▸ **Prompt**
The answer should match the entries that follow exactly, except that no image appears in it.

▸ **Data extract**
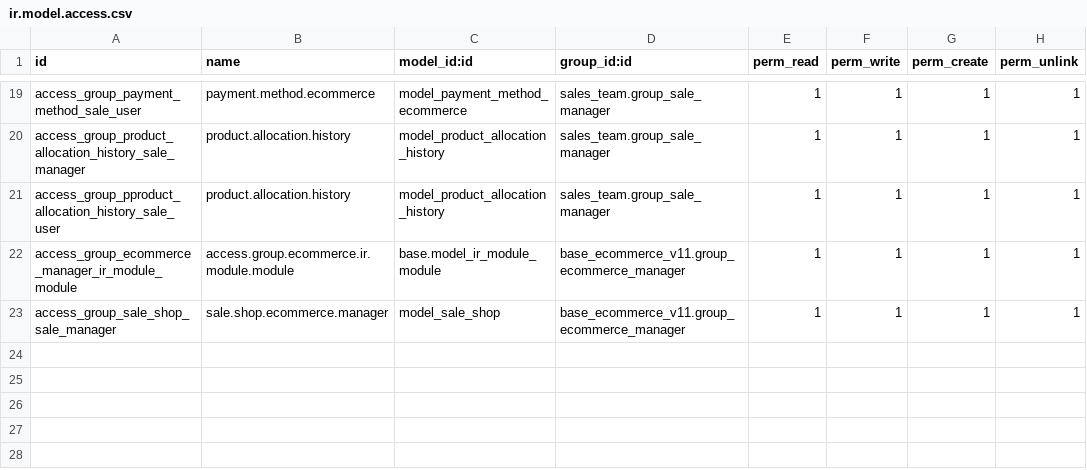
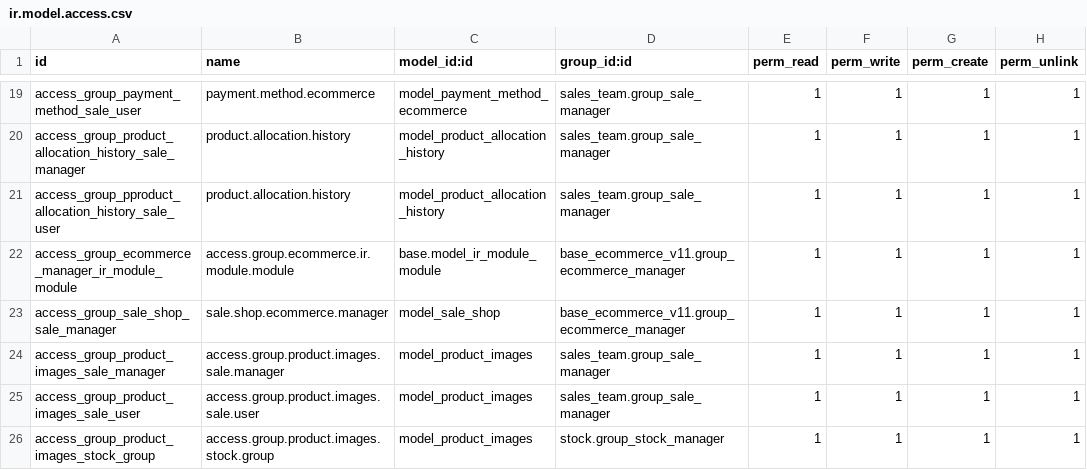
Before and after one commit to teckzilla/odoo11, a CSV file: base_ecommerce_v11/security/ir.model.access.csv, drawn as a sheet; only a part is shown, gaps mark what is left out; the diff names each change by its address in the sheet, - before the commit and + after, or states it on an @@ line.

Commit message:
commiting security file

```diff
--- a/base_ecommerce_v11/security/ir.model.access.csv
+++ b/base_ecommerce_v11/security/ir.model.access.csv
+row 24: access_group_product_images_sale_manager | access.group.product.images.sale.manager | model_product_images | sales_team.group_sale_manager | 1 | 1 | 1 | 1
+row 25: access_group_product_images_sale_user | access.group.product.images.sale.user | model_product_images | sales_team.group_sale_manager | 1 | 1 | 1 | 1
+row 26: access_group_product_images_stock_group | access.group.product.images.stock.group | model_product_images | stock.group_stock_manager | 1 | 1 | 1 | 1
```
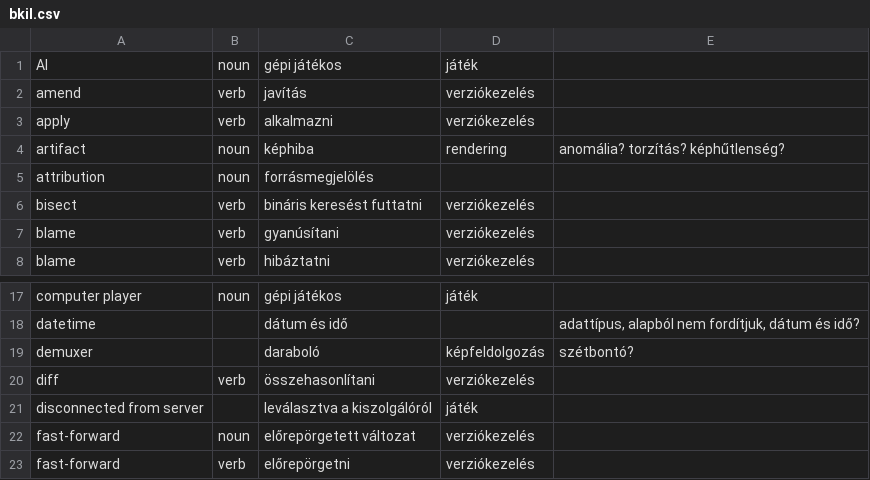
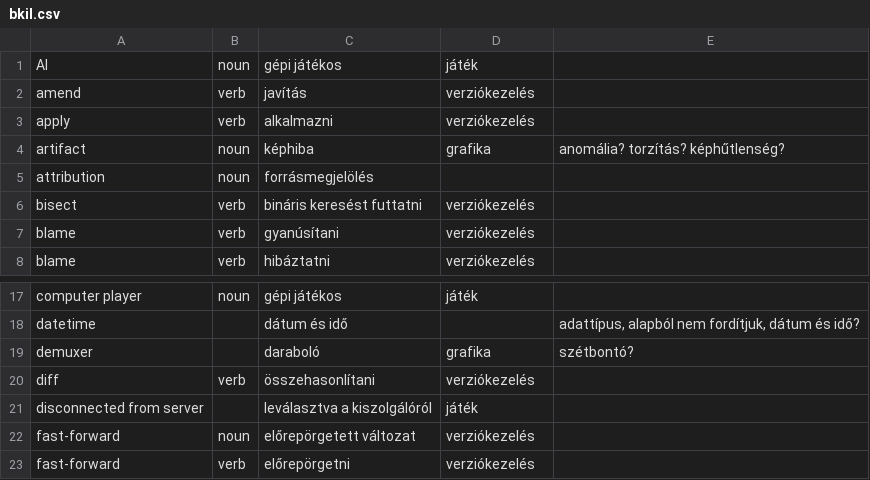
Before and after one commit to bkil/openscope-dict-eng-hun, a CSV file: szotar/bkil.csv, drawn as a sheet; only a part is shown, gaps mark what is left out.

Commit message:
szotar/bkil.csv: merge categories

```diff
--- a/szotar/bkil.csv
+++ b/szotar/bkil.csv
@@ -3,3 +3,3 @@ amend	verb	javítás	verziókezelés
 apply	verb	alkalmazni	verziókezelés	
-artifact	noun	képhiba	rendering	anomália? torzítás? képhűtlenség?
+artifact	noun	képhiba	grafika	anomália? torzítás? képhűtlenség?
 attribution	noun	forrásmegjelölés		
@@ -18,3 +18,3 @@ computer player	noun	gépi játékos	játék
 datetime		dátum és idő		adattípus, alapból nem fordítjuk, dátum és idő?
-demuxer		daraboló	képfeldolgozás	szétbontó?
+demuxer		daraboló	grafika	szétbontó?
 diff	verb	összehasonlítani	verziókezelés	
```
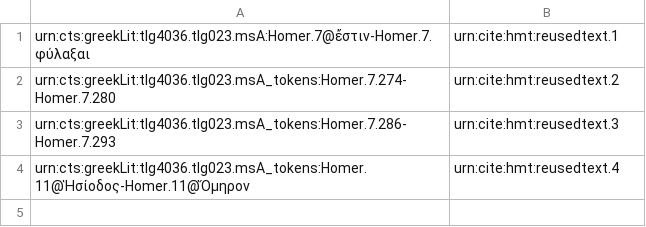
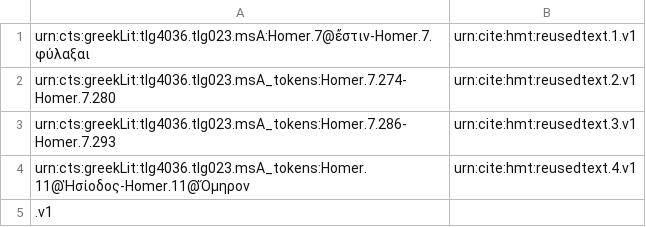
Before and after one commit to homermultitext/hmt-archive, a TSV file: archive/indices/hmt/proclusToReuse.tsv, drawn as a sheet.

```diff
--- a/archive/indices/hmt/proclusToReuse.tsv
+++ b/archive/indices/hmt/proclusToReuse.tsv
@@ -1,4 +1,5 @@
-urn:cts:greekLit:tlg4036.tlg023.msA:Homer.7@ἔστιν-Homer.7.φύλαξαι	urn:cite:hmt:reusedtext.1
-urn:cts:greekLit:tlg4036.tlg023.msA_tokens:Homer.7.274-Homer.7.280	urn:cite:hmt:reusedtext.2
-urn:cts:greekLit:tlg4036.tlg023.msA_tokens:Homer.7.286-Homer.7.293	urn:cite:hmt:reusedtext.3
-urn:cts:greekLit:tlg4036.tlg023.msA_tokens:Homer.11@Ἡσίοδος-Homer.11@Ὅμηρον	urn:cite:hmt:reusedtext.4
+urn:cts:greekLit:tlg4036.tlg023.msA:Homer.7@ἔστιν-Homer.7.φύλαξαι	urn:cite:hmt:reusedtext.1.v1
+urn:cts:greekLit:tlg4036.tlg023.msA_tokens:Homer.7.274-Homer.7.280	urn:cite:hmt:reusedtext.2.v1
+urn:cts:greekLit:tlg4036.tlg023.msA_tokens:Homer.7.286-Homer.7.293	urn:cite:hmt:reusedtext.3.v1
+urn:cts:greekLit:tlg4036.tlg023.msA_tokens:Homer.11@Ἡσίοδος-Homer.11@Ὅμηρον	urn:cite:hmt:reusedtext.4.v1
+.v1
```
Also changed, not shown: archive/indices/hmt/codex-collection-index.csv, archive/indices/hmt/folioToIliadImageBlock-venA.tsv, 2 other files.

▸ **Exercise result**
Before and after one commit to teckzilla/odoo11, a CSV file: base_ecommerce_v11/security/ir.model.access.csv, drawn as a sheet; only a part is shown, gaps mark what is left out; the diff names each change by its address in the sheet, - before the commit and + after, or states it on an @@ line.

Commit message:
commiting security file

```diff
--- a/base_ecommerce_v11/security/ir.model.access.csv
+++ b/base_ecommerce_v11/security/ir.model.access.csv
+row 24: access_group_product_images_sale_manager | access.group.product.images.sale.manager | model_product_images | sales_team.group_sale_manager | 1 | 1 | 1 | 1
+row 25: access_group_product_images_sale_user | access.group.product.images.sale.user | model_product_images | sales_team.group_sale_manager | 1 | 1 | 1 | 1
+row 26: access_group_product_images_stock_group | access.group.product.images.stock.group | model_product_images | stock.group_stock_manager | 1 | 1 | 1 | 1
```
Before and after one commit to bkil/openscope-dict-eng-hun, a CSV file: szotar/bkil.csv, drawn as a sheet; only a part is shown, gaps mark what is left out.

Commit message:
szotar/bkil.csv: merge categories

```diff
--- a/szotar/bkil.csv
+++ b/szotar/bkil.csv
@@ -3,3 +3,3 @@ amend	verb	javítás	verziókezelés
 apply	verb	alkalmazni	verziókezelés	
-artifact	noun	képhiba	rendering	anomália? torzítás? képhűtlenség?
+artifact	noun	képhiba	grafika	anomália? torzítás? képhűtlenség?
 attribution	noun	forrásmegjelölés		
@@ -18,3 +18,3 @@ computer player	noun	gépi játékos	játék
 datetime		dátum és idő		adattípus, alapból nem fordítjuk, dátum és idő?
-demuxer		daraboló	képfeldolgozás	szétbontó?
+demuxer		daraboló	grafika	szétbontó?
 diff	verb	összehasonlítani	verziókezelés	
```
Before and after one commit to homermultitext/hmt-archive, a TSV file: archive/indices/hmt/proclusToReuse.tsv, drawn as a sheet.

```diff
--- a/archive/indices/hmt/proclusToReuse.tsv
+++ b/archive/indices/hmt/proclusToReuse.tsv
@@ -1,4 +1,5 @@
-urn:cts:greekLit:tlg4036.tlg023.msA:Homer.7@ἔστιν-Homer.7.φύλαξαι	urn:cite:hmt:reusedtext.1
-urn:cts:greekLit:tlg4036.tlg023.msA_tokens:Homer.7.274-Homer.7.280	urn:cite:hmt:reusedtext.2
-urn:cts:greekLit:tlg4036.tlg023.msA_tokens:Homer.7.286-Homer.7.293	urn:cite:hmt:reusedtext.3
-urn:cts:greekLit:tlg4036.tlg023.msA_tokens:Homer.11@Ἡσίοδος-Homer.11@Ὅμηρον	urn:cite:hmt:reusedtext.4
+urn:cts:greekLit:tlg4036.tlg023.msA:Homer.7@ἔστιν-Homer.7.φύλαξαι	urn:cite:hmt:reusedtext.1.v1
+urn:cts:greekLit:tlg4036.tlg023.msA_tokens:Homer.7.274-Homer.7.280	urn:cite:hmt:reusedtext.2.v1
+urn:cts:greekLit:tlg4036.tlg023.msA_tokens:Homer.7.286-Homer.7.293	urn:cite:hmt:reusedtext.3.v1
+urn:cts:greekLit:tlg4036.tlg023.msA_tokens:Homer.11@Ἡσίοδος-Homer.11@Ὅμηρον	urn:cite:hmt:reusedtext.4.v1
+.v1
```
Also changed, not shown: archive/indices/hmt/codex-collection-index.csv, archive/indices/hmt/folioToIliadImageBlock-venA.tsv, 2 other files.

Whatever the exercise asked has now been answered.